They’re meant to reinforce one another.
I just had lunch with a friend, and we talked about how much fun it was learning the 5 different fretboard patterns of pentatonic (five-tone) scales on the guitar. When his practice was less developed, music theory had seemed boring and irrelevant to him, but now it was exciting and directly relevant.

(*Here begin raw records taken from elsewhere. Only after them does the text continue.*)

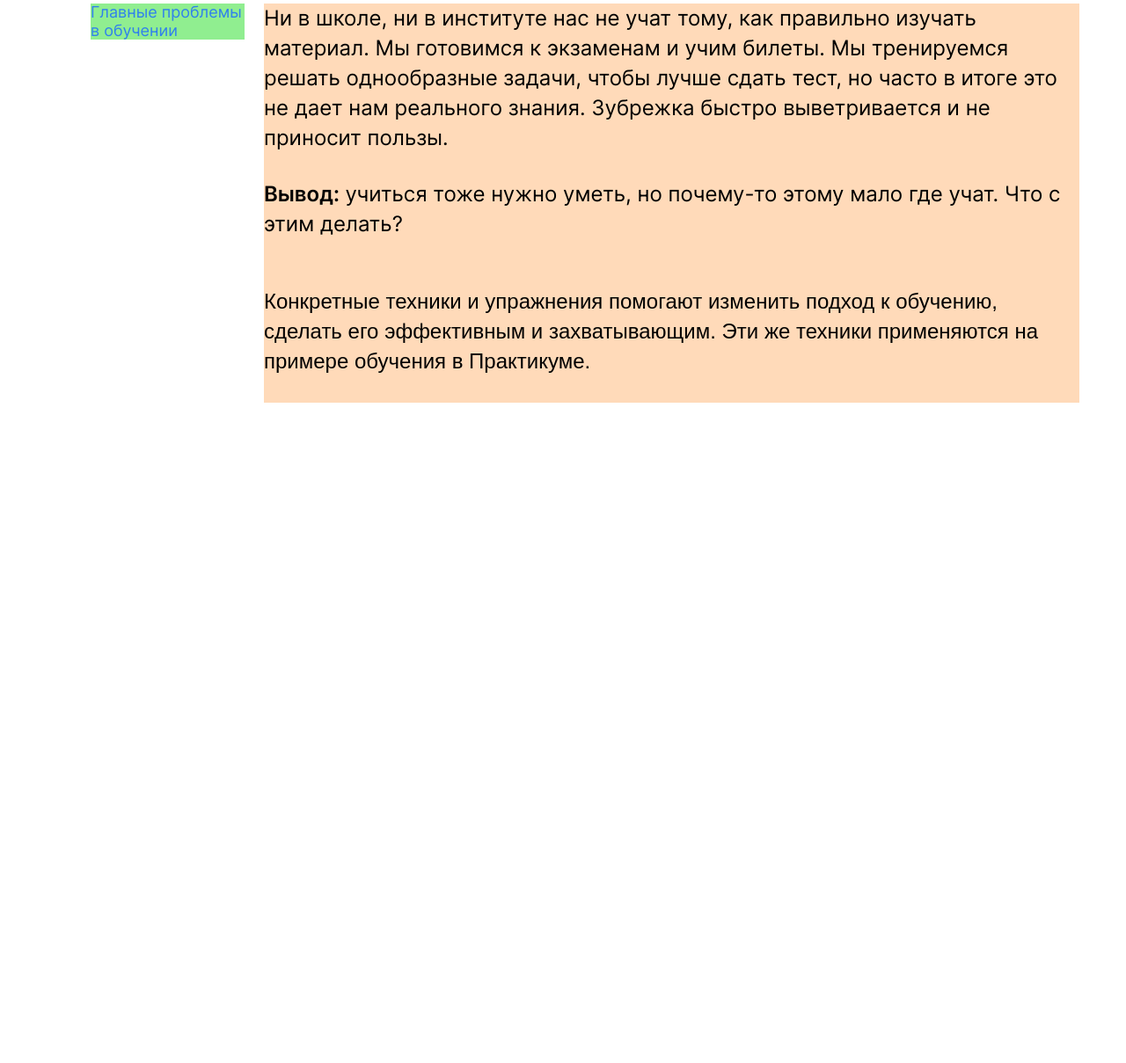
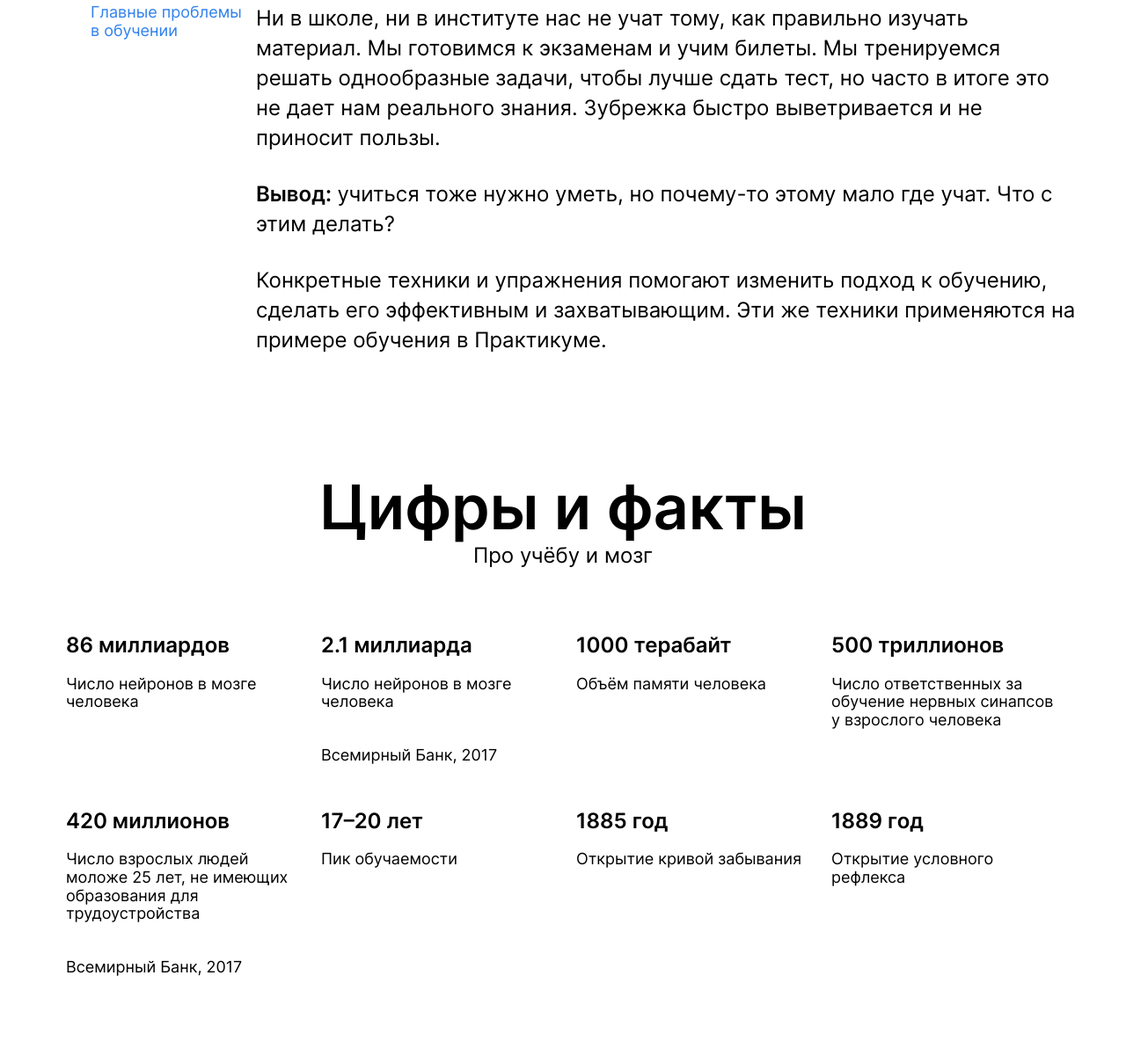
Before and after one commit to slonoed/first-project, a plain HTML site: page index.html in a window 1280 px wide. Shown: the part 819-2028 px from the top of the page at 88% size. Before the commit the page ends 1404 px from the top, so only its background shows below. Drawn offline with Linux system fonts and the light colour scheme.

Commit message:
digits and facts

```diff
--- a/index.html
+++ b/index.html
@@ -16,7 +16,7 @@
   <div class="page">
     <div class="header">
       <div class="square-pic"></div>
-      <img src="/images/two_again.png" alt="Иллюстрация с собакой и мальчиком" class="main-illustration">
+      <img src="/images/two_again.png" alt="«Опять двойка» — картина художника Фёдора Решетникова, созданная в 1952 году. Хранится в Третьяковской галерее. Ранняя авторская версия картины находится в собрании фонда Art Russe." class="main-illustration"></img>
       <h1 class="title typography ">Научиться учиться</h1>
     <p class="subtitle">Какие современные и эффективные подходы <br> к обучению вы можете использовать в своей<br> жизни? <a class="link typography" href="">Узнать → </a> </p>
     <img src="/images/logo_place_header.svg" alt="Лого" class="header__main_logo_place_header">
@@ -28,27 +28,78 @@
     <section id="description">
 
       <table class="two-columns">
-        <tr>
-            <td class="columns__item columns__item--first">
-                <article class="news news--first">
+            <td class="column_first">
                     <h2 class="brief typography">Главные проблемы в обучении</h2>
-                </article>
             </td>
             <td class="main-text">
-                <article class="news news--second">
-                    <h2 class="paragraph typography">Ни в школе, ни в институте нас не учат тому, как правильно изучать материал. Мы готовимся к экзаменам и учим билеты. Мы тренируемся решать однообразные задачи, чтобы лучше сдать тест, но часто в итоге это не дает нам реального знания. Зубрежка быстро выветривается и не приносит пользы.</h2>
-                    <p class="paragraph typography"><span class="span-accent">Вывод:</span> учиться тоже нужно уметь, но почему-то этому мало где учат. Что с этим делать?</p>
-                    <p class="paragraph">Конкретные техники и упражнения помогают изменить подход к обучению, сделать его эффективным и захватывающим. Эти же техники применяются на примере обучения в Практикуме.</p>
-                </article>
+                <p class="paragraph typography">Ни в школе, ни в институте нас не учат тому, как правильно изучать материал. Мы готовимся к экзаменам и учим билеты. Мы тренируемся решать однообразные задачи, чтобы лучше сдать тест, но часто в итоге это не дает нам реального знания. Зубрежка быстро выветривается и не приносит пользы.</p>
+                <p class="paragraph typography"><span class="span-accent">Вывод:</span> учиться тоже нужно уметь, но почему-то этому мало где учат. Что с этим делать?</p>
+                <p class="paragraph typography">Конкретные техники и упражнения помогают изменить подход к обучению, сделать его эффективным и захватывающим. Эти же техники применяются на примере обучения в Практикуме.</p>
             </td>
-        </tr>
         </table>
 
-      </section>
+    </section>
+
+    <section id="digits">
+      <div class="section-tytle">Цифры и факты</div>
+      <div class="section-subtitle">Про учёбу и мозг</div>
+
+      <div class="table">
+        <div class="item">
+            <div class="cell">86 миллиардов</div>
+            <div class="heading">Число нейронов в мозге человека</div>
+        </div>
+
+          <div class="item">
+            <div class="cell">2.1 миллиарда</div>
+            <div class="heading">Число нейронов в мозге человека</div>
+            <div class="text">Всемирный Банк, 2017</div>
+          </div>
+
+          <div class="item">
+            <div class="cell">1000 терабайт</div>
+            <div class="heading">Объём памяти человека</div>
+          </div>
+
+          <div class="item">
+            <div class="cell">500 триллионов</div>
+            <div class="heading">Число ответственных за обучение нервных синапсов у взрослого человека
+            </div>
+            <div class="text"></div>
+          </div>
+
+          <div class="item">
+            <div class="cell">420 миллионов</div>
+            <div class="heading">Число взрослых людей моложе 25 лет, не имеющих образования для трудоустройства</div>
+            <div class="text">Всемирный Банк, 2017</div>
+           </div>
+
+          <div class="item">
+            <div class="cell">17–20 лет</div>
+            <div class="heading">Пик обучаемости</div>
+          </div>
+
+          <div class="item">
+            <div class="cell">1885 год</div>
+            <div class="heading">Открытие кривой забывания</div>
+          </div>
+
+          <div class="item">
+            <div class="cell">1889 год</div>
+            <div class="heading">Открытие условного рефлекса</div>
+          </div>
+      </div>
+
+    </section>
+
+  </div>
 
 
 
 
+  <div class="cell"></div>
+  <div class="heading"></div>
+  <div class="text"></div>
 
 
    </div>
--- a/style.css
+++ b/style.css
@@ -24,7 +24,6 @@
      width: 100%;
      padding: 160px 0 160px 90px;
      height: 400px;
-
     }
 
     .my-flex-box {
@@ -97,6 +96,8 @@
     .two-columns {
         padding: 100px 50px 100px 100px;
         column-gap: 70px;
+        display: flex;
+        justify-content: space-between;
 
 
     }
@@ -104,14 +105,11 @@
         font-weight: normal;
         font-size: 18px;
         color: #2f80ed;
-
     }
-
 
 
     .main-text {
         padding-left: 10px;
-
     }
 
     .paragraph {
@@ -119,11 +117,8 @@
         font-size: 24px;
         line-height: 34px;
         padding: 0px 0 30px 0;
+    }
 
-
-
-
-    }
 
     .span-accent {
         font-weight: bold;
@@ -132,59 +127,75 @@
     }
 
 
+    .column_first {
+        vertical-align: top;
+        width: 175px;
+    }
 
 
-/* Page */
+/* цифры и факты */
 
-.page {
-    font-family: sans-serif;
-}
 
-.page__body {
-    margin: auto;
-    width: 800px;
-    background-color: mediumpurple;
-}
+    .section-tytle {
+        font-weight: 600;
+        font-size: 70px;
+        letter-spacing: -0,04em;
+        width: 60%;
 
-/* News */
+        text-align: center;
+        width: 100%;
+    }
 
-.news--first {
-    background-color: lightgreen;
-}
 
-.news--second {
-    background-color: peachpuff;
-}
+    .section-subtitle {
+        font-size: 24px;
+        font-style: normal;
 
-/* News Title */
+        text-align: center;
+        width: 100%;
+    }
 
 
 
-/* News Lead */
+    .table {
+        max-width: 1280px;
+        margin: 0 auto;
+        display: flex;
+        flex-wrap: wrap;
+        padding: 60px ;
 
-.news__lead {
-    margin: 0;
-    padding: 15px;
-    padding-top: 0;
-    line-height: 1.4;
-}
 
-/* Columns */
 
-.columns {
-    border-collapse: collapse;
-}
+    }
 
-.columns__item {
-    vertical-align: top;
-    width: 175px;
+    .item {
+        width: calc(25% - 30px);
+        margin: 15px;
 
-}
 
-.columns__item--first {
-    padding-right: 10px;
-}
+    }
 
-.columns__item--second {
-    padding-left: 10px;
-}
+    .cell {
+        font-weight: 600;
+        font-size: 24px;
+        letter-spacing: -0,04em;
+        line-height: 1,15;
+
+
+    }
+
+    .heading {
+        font-weight: normal;
+        font-size: 18px;
+        letter-spacing: -0,04em;
+        line-height: 1,2px;
+        padding: 20px 0px;
+    }
+
+    .text {
+        font-weight: normal;
+        font-size: 18px;
+        letter-spacing: -0,04em;
+        line-height: 1,2px;
+        padding: 20px 0px;
+    }
```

It’s like this with just about anything you do, isn’t it? There is a theoretical side to just about everything you can do. Advanced mathematical formulae will help you do all kinds of science, but can seem irrelevant for the amateur lover of the natural world. The study of history will aid healthy analysis of political swings and round-a-bouts, but can seem tedious to the armchair politician. Etymology will help one choose the choicest words in your literary endeavors, but sound high-browed and lofty. Analytic philosophy will help one to interact with ideas more efficiently, but sound like a pedantic waste of time. Systematic theology will shape and enrich a life of worshipful obedience, but seem like detached speculation.